Dr. Sarah Benson Amram’s lab focuses on how the cognitive capabilities of animals in human-centred environments play a role in their ability to survive. Her PhD student Hannah Griebling is investigating the furry bandits we often find in our alleyways: raccoons.

By setting up experimental devices in the backyards of Vancouver residences, her research team hopes to gauge raccoons’ intelligence to help us understand why they’ve been so successful in urban environments.

These consist of raccoon ‘obstacle courses’ designed to test different types of cognition like inhibitory control, spatial memory, quantity discrimination and tactile sense. By analyzing what raccoons can do, the team can better understand which abilities have allowed raccoons to thrive in our backyards.

While most people only consider raccoons' intelligence when they use it to get inside trash bins, Griebling's research encourages us to take a second look and consider why they're so smart — and how they might be getting smarter.

"What's most important to me is finding out by learning more about raccoon behaviour and cognition, and human behaviour towards raccoons, finding the best ways that we can coexist with urban wildlife, including raccoons and other species,” said Griebling.

Spreading urban environments not only affect the nocturnal animals on land, but those in the air as well.

Aaron Aguirre is a UBC master's student in the M2L2 and CHAN labs. Aguirre's work focuses primarily on bat activity, diversity and the impacts of human-created environments. As Aguirre described, bats will nest and raise their young in man-made structures, venturing out across open spaces like parks to catch food.

Aguirre uses ultrasonic acoustic detectors to listen in on bat echolocation as well as nets to catch, examine and track bats. By tagging some bats with trackers, the research team can examine where the bats are spending their time.

At night, Vancouver’s parks and green spaces are used by around 13 species of bat species that call the Lower Mainland home.

These bats nest in man-made structures and share environments with people, helping provide important ecological services like pollination and pest control.

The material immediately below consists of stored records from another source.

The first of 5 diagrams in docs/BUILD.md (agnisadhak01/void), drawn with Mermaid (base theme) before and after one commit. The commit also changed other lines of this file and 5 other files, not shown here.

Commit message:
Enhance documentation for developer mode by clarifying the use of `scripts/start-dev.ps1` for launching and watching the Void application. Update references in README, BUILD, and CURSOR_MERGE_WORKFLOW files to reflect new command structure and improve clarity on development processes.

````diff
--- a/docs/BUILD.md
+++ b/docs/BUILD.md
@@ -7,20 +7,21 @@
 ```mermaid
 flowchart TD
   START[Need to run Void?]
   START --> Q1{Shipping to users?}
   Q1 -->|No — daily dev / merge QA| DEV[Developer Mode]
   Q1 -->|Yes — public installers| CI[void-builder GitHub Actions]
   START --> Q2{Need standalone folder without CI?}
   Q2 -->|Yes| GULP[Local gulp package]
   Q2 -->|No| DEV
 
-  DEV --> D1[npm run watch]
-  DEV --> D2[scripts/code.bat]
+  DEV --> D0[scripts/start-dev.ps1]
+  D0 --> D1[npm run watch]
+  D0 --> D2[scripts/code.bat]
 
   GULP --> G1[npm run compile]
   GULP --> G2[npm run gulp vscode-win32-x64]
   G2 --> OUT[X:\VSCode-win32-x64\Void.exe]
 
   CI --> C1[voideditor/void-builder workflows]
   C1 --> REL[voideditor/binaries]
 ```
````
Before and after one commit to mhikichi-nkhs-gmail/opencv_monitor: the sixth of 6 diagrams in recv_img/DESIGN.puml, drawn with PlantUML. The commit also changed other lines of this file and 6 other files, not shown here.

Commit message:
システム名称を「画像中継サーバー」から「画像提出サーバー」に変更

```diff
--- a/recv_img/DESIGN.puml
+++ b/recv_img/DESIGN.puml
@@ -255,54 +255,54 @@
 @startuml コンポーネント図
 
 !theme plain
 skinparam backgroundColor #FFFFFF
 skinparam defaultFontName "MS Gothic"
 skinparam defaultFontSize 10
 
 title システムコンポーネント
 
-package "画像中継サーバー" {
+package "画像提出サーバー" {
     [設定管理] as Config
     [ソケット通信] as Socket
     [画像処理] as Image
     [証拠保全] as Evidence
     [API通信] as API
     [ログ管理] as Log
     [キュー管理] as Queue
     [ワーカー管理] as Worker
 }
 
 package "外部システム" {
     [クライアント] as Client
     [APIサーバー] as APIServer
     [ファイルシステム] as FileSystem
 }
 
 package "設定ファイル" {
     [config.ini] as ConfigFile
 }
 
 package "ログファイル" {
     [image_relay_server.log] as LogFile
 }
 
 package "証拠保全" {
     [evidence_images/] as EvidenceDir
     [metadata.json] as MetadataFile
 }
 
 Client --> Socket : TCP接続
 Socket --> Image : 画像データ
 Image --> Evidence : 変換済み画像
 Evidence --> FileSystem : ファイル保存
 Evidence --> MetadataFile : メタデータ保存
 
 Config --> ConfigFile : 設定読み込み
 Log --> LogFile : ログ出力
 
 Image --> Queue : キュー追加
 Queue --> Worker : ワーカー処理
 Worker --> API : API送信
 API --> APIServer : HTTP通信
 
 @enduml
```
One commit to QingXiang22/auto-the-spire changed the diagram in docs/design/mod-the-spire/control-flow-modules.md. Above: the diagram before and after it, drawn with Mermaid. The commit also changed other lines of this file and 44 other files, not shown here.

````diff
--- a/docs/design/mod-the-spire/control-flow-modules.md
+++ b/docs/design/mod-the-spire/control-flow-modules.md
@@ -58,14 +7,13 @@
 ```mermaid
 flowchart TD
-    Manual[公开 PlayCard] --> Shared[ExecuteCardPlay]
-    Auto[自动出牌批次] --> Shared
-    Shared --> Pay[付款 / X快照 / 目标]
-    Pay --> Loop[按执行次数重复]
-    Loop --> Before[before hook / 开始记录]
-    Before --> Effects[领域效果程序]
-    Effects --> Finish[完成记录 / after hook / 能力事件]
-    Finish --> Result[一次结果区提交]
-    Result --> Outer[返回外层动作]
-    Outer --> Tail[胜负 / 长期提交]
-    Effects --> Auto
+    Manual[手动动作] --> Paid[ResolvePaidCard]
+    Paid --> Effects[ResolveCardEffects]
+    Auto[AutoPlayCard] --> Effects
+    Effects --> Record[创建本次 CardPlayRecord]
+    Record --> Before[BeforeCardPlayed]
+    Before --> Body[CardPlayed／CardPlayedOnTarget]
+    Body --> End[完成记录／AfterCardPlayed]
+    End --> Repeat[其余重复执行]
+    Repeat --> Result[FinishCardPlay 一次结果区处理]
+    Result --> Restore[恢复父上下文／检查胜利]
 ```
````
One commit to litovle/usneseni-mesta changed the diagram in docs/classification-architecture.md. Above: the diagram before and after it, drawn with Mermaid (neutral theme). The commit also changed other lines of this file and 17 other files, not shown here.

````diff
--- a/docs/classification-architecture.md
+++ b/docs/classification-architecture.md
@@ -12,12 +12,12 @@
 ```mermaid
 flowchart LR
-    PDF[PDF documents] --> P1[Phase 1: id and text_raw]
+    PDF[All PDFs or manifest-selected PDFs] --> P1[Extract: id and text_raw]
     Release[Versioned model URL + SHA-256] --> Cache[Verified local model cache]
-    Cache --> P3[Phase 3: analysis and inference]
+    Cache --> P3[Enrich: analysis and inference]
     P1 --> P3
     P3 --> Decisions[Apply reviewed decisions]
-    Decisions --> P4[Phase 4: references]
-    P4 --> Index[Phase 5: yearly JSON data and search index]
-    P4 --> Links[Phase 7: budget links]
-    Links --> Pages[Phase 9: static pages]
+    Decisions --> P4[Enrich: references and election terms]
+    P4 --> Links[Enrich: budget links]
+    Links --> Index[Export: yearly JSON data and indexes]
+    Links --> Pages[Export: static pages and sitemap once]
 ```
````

The little brown myotis bats in Vancouver are capable of consuming up to 600 mosquitoes per hour, helping manage insect populations.

While bats have a bad reputation as a spooky public health hazard, less than 0.5 per cent carry rabies.

“I'm hopefully going to take my findings and bring it to [urban planners], that way they can implement them,” said Aguirre. He hopes they can take into account the preferences of nocturnal animals like bats when designing parks and green spaces.

Aguirre mentioned the importance of connecting with the public, “and letting them know the benefits of bats and being advocates … trying to reverse some of the bad reputation they’ve gotten from the media.”

Aguirre and Griebling spoke about the importance of improving public perception of the creatures that share our urban habitats. Both species play important roles in their ecosystems. Living primarily in anthropocenic environments means that they have a high probability of coming into contact with people.

“[Raccoons] are not out to get us or doing these things on purpose, and we should really commend them for doing so well and adapting so well living alongside us,” said Griebling. "They're also a great opportunity to see wildlife in your own backyard.”